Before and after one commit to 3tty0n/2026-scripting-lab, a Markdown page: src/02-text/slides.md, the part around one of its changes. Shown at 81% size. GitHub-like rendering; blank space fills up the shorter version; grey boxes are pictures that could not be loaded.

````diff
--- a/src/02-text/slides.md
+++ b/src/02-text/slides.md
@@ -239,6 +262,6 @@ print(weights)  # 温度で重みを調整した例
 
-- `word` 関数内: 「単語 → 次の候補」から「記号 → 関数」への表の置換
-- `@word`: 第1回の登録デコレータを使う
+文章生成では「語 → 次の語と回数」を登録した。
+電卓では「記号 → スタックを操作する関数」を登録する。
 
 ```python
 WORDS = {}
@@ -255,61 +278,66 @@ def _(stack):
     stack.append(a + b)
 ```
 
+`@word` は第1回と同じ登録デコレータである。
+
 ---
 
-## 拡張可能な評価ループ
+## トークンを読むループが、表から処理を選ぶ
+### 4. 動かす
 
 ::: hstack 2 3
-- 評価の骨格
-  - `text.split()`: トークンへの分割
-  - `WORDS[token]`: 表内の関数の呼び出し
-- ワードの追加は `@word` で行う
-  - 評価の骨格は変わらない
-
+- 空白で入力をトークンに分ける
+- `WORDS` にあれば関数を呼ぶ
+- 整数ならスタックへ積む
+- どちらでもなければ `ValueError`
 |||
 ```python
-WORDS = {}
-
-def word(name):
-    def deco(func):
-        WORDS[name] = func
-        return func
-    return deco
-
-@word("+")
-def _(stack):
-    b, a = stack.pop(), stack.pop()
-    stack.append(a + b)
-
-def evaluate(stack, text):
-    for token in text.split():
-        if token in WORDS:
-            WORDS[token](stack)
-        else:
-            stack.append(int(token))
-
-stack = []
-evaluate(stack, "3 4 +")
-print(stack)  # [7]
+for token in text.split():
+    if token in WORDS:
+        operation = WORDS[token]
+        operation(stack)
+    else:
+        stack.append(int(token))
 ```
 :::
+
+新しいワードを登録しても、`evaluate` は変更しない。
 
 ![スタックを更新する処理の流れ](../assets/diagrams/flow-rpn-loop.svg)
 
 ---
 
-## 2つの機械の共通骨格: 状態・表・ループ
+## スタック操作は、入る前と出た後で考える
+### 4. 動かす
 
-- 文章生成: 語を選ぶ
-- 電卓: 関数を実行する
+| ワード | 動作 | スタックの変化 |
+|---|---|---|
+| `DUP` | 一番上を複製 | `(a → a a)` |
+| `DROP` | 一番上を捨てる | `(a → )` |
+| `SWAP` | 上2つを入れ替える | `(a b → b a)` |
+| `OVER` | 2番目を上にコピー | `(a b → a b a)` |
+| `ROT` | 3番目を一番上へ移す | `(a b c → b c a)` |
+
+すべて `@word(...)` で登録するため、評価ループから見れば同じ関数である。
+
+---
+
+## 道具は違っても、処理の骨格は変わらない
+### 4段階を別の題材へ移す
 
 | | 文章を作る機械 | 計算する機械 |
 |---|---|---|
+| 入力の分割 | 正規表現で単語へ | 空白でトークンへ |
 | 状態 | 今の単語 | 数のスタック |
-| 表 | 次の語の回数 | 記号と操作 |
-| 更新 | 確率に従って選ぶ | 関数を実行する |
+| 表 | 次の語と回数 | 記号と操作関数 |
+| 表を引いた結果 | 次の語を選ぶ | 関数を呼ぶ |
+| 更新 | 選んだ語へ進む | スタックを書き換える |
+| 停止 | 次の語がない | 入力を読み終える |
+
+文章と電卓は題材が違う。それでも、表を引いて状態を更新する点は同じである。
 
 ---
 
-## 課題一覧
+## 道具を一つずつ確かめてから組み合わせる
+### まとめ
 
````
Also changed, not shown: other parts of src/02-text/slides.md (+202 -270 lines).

════

Give back each entry exactly as it was written.

Before and after one commit to 3tty0n/2026-scripting-lab, a Markdown page: src/02-text/slides.md, the part around one of its changes. Shown at 81% size. GitHub-like rendering; blank space fills up the shorter version; grey boxes are pictures that could not be loaded.

````diff
--- a/src/02-text/slides.md
+++ b/src/02-text/slides.md
@@ -239,6 +262,6 @@ print(weights)  # 温度で重みを調整した例
 
-- `word` 関数内: 「単語 → 次の候補」から「記号 → 関数」への表の置換
-- `@word`: 第1回の登録デコレータを使う
+文章生成では「語 → 次の語と回数」を登録した。
+電卓では「記号 → スタックを操作する関数」を登録する。
 
 ```python
 WORDS = {}
@@ -255,61 +278,66 @@ def _(stack):
     stack.append(a + b)
 ```
 
+`@word` は第1回と同じ登録デコレータである。
+
 ---
 
-## 拡張可能な評価ループ
+## トークンを読むループが、表から処理を選ぶ
+### 4. 動かす
 
 ::: hstack 2 3
-- 評価の骨格
-  - `text.split()`: トークンへの分割
-  - `WORDS[token]`: 表内の関数の呼び出し
-- ワードの追加は `@word` で行う
-  - 評価の骨格は変わらない
-
+- 空白で入力をトークンに分ける
+- `WORDS` にあれば関数を呼ぶ
+- 整数ならスタックへ積む
+- どちらでもなければ `ValueError`
 |||
 ```python
-WORDS = {}
-
-def word(name):
-    def deco(func):
-        WORDS[name] = func
-        return func
-    return deco
-
-@word("+")
-def _(stack):
-    b, a = stack.pop(), stack.pop()
-    stack.append(a + b)
-
-def evaluate(stack, text):
-    for token in text.split():
-        if token in WORDS:
-            WORDS[token](stack)
-        else:
-            stack.append(int(token))
-
-stack = []
-evaluate(stack, "3 4 +")
-print(stack)  # [7]
+for token in text.split():
+    if token in WORDS:
+        operation = WORDS[token]
+        operation(stack)
+    else:
+        stack.append(int(token))
 ```
 :::
+
+新しいワードを登録しても、`evaluate` は変更しない。
 
 ![スタックを更新する処理の流れ](../assets/diagrams/flow-rpn-loop.svg)
 
 ---
 
-## 2つの機械の共通骨格: 状態・表・ループ
+## スタック操作は、入る前と出た後で考える
+### 4. 動かす
 
-- 文章生成: 語を選ぶ
-- 電卓: 関数を実行する
+| ワード | 動作 | スタックの変化 |
+|---|---|---|
+| `DUP` | 一番上を複製 | `(a → a a)` |
+| `DROP` | 一番上を捨てる | `(a → )` |
+| `SWAP` | 上2つを入れ替える | `(a b → b a)` |
+| `OVER` | 2番目を上にコピー | `(a b → a b a)` |
+| `ROT` | 3番目を一番上へ移す | `(a b c → b c a)` |
+
+すべて `@word(...)` で登録するため、評価ループから見れば同じ関数である。
+
+---
+
+## 道具は違っても、処理の骨格は変わらない
+### 4段階を別の題材へ移す
 
 | | 文章を作る機械 | 計算する機械 |
 |---|---|---|
+| 入力の分割 | 正規表現で単語へ | 空白でトークンへ |
 | 状態 | 今の単語 | 数のスタック |
-| 表 | 次の語の回数 | 記号と操作 |
-| 更新 | 確率に従って選ぶ | 関数を実行する |
+| 表 | 次の語と回数 | 記号と操作関数 |
+| 表を引いた結果 | 次の語を選ぶ | 関数を呼ぶ |
+| 更新 | 選んだ語へ進む | スタックを書き換える |
+| 停止 | 次の語がない | 入力を読み終える |
+
+文章と電卓は題材が違う。それでも、表を引いて状態を更新する点は同じである。
 
 ---
 
-## 課題一覧
+## 道具を一つずつ確かめてから組み合わせる
+### まとめ
 
````
Also changed, not shown: other parts of src/02-text/slides.md (+202 -270 lines).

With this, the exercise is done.